Task directions | Look through the listing below and count the lines holding "left". Reply with the number alone.

Data supplied |
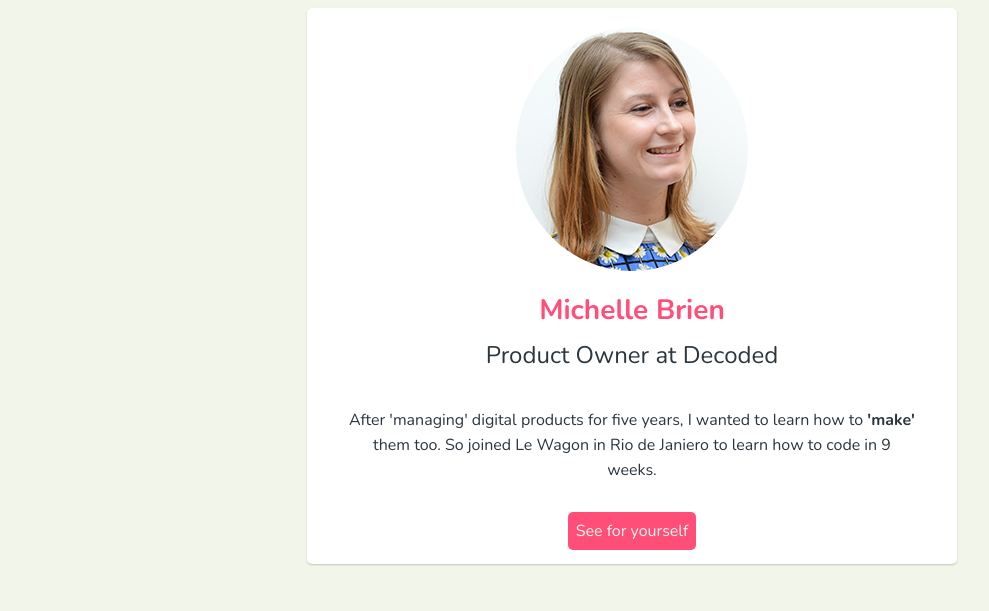
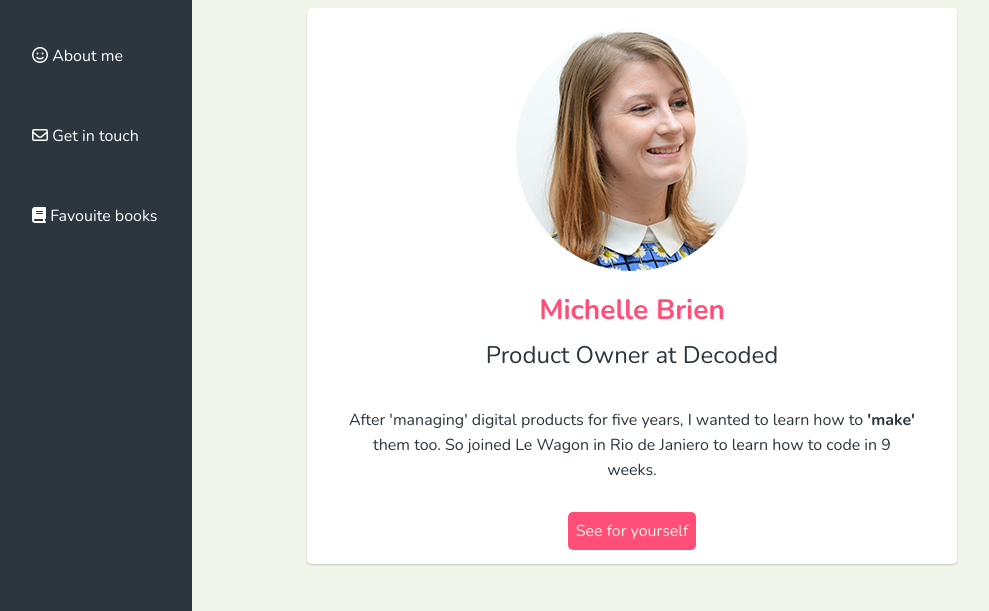
Before and after one commit to mbrien12/profile, a plain HTML site: page index.html in a window 1280 px wide. Shown: the top 611 px of the page, without its empty margins (8-997 px from the left). Drawn offline with nearby package versions, Linux system fonts and the light colour scheme.

Commit message:
added sidebar

```diff
--- a/index.html
+++ b/index.html
@@ -9,8 +9,22 @@
     <script src="https://use.fontawesome.com/158667c632.js"></script>
   </head>
   <body>
+    <div id="sidebar">
+      <ul>
+        <li>
+          <a href="#about-me" target="_blank"> <i class="fa fa-smile-o" aria-hidden="true"></i>   About me</a>
+        </li>
+        <li>
+          <a href="#-get-in-touch" target="_blank"> <i class="fa fa-envelope-o" aria-hidden="true"></i>   Get in touch</a>
+        </li>
+        <li>
+          <a href="#books" target="_blank"> <i class="fa fa-book" aria-hidden="true"></i>  Favouite books</a>
+        </li>
+      </ul>
+    </div>
+    <div>
     <div class="container">
-      <div class="card">
+      <div class="card" id="about-me">
         <img class="image-round" src="images/michelle-brien-profile-square.png" alt="michelle profile">
         <h1>Michelle Brien</h1>
         <h2>Product Owner at Decoded</h2>
@@ -18,7 +32,7 @@
         <a class="pink-btn" href="https://github.com/mbrien12" target="_blank">See for yourself</a>
       </div>
       <div class="card">
-        <ul class="list-inline">
+        <ul class="list-inline" id="get-in-touch">
           <li>
             <a href="https://www.facebook.com/mbrien1" target="_blank"> <i class="fa fa-facebook" aria-hidden="true"></i>   Facebook</a>
           </li>
@@ -30,7 +44,7 @@
           </li>
         </ul>
       </div>
-      <div class="card">
+      <div class="card" id="books">
         <h2>My favourite books</h2>
         <table>
           <tr>
@@ -63,5 +77,6 @@
         <p class="light-text">This page was coded as part of the Fullstack program <a href="https://www.lewagon.com/">@LeWagon.</a></p>
       </div>
     </div>
+  </div>
   </body>
 </html>
--- a/style.css
+++ b/style.css
@@ -1,7 +1,7 @@
 /* Core styles */
 
 body {
-  background-color:#F2F5EA;
+  background-color: #F2F5EA;
   font-family: 'Nunito', sans-serif;
   color: #2C363F;
   line-height: 25px ;
@@ -81,6 +81,24 @@ padding: 0px 20px;
   color: #C3C8BF;
 }
 
+#sidebar {
+  position: fixed;
+  width: 200px;
+  left: 0;
+  top: 0;
+  bottom: 0;
+  background-color: #2C363F;
+}
+
+#sidebar > ul > li {
+color: white;
+list-style: none;
+line-height: 80px;
+}
+
+#page-content {
+  margin-left: 300px;
+}
 
 /* Media queries */
 
```
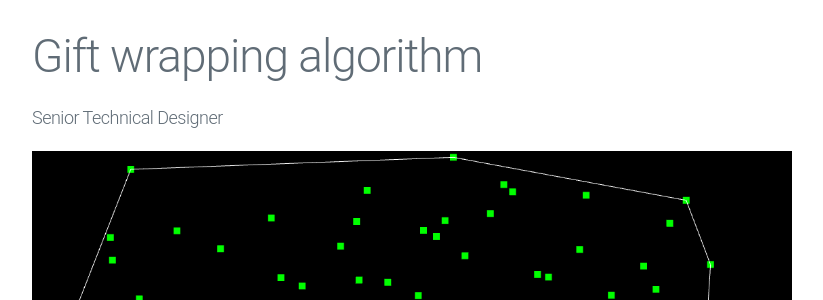
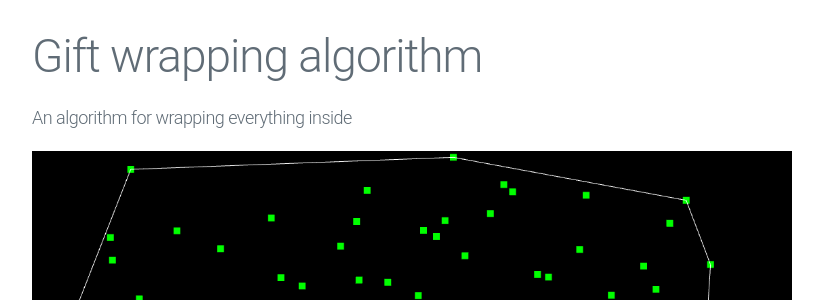
Before and after one commit to PhuongPham7112/PhuongPham7112.github.io, a Jekyll site: the page built from _posts/2023-07-07-gift-wrapping.md, in a window 1280 px wide. Shown: the part 207-507 px from the top of the page, without its empty margins (228-1051 px from the left). Built offline with Jekyll 4.4.1, drawn with Linux system fonts in a browser that asks for light colours.

Commit message:
Update and rename 2023-07-07-goft-wrapping.md to 2023-07-07-gift-wrapping.md

```diff
--- a/_posts/2023-07-07-goft-wrapping.md
+++ b/_posts/2023-07-07-gift-wrapping.md
@@ -1,7 +1,7 @@
 ---
 layout: post
 title:  "Gift wrapping algorithm"
-summary: "Senior Technical Designer"
+summary: "An algorithm for wrapping everything inside"
 date:   2023-07-07 15:39:40
 preview: /assets/gift_wrapping_preview.jpg
 ---
```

Solved problem | 4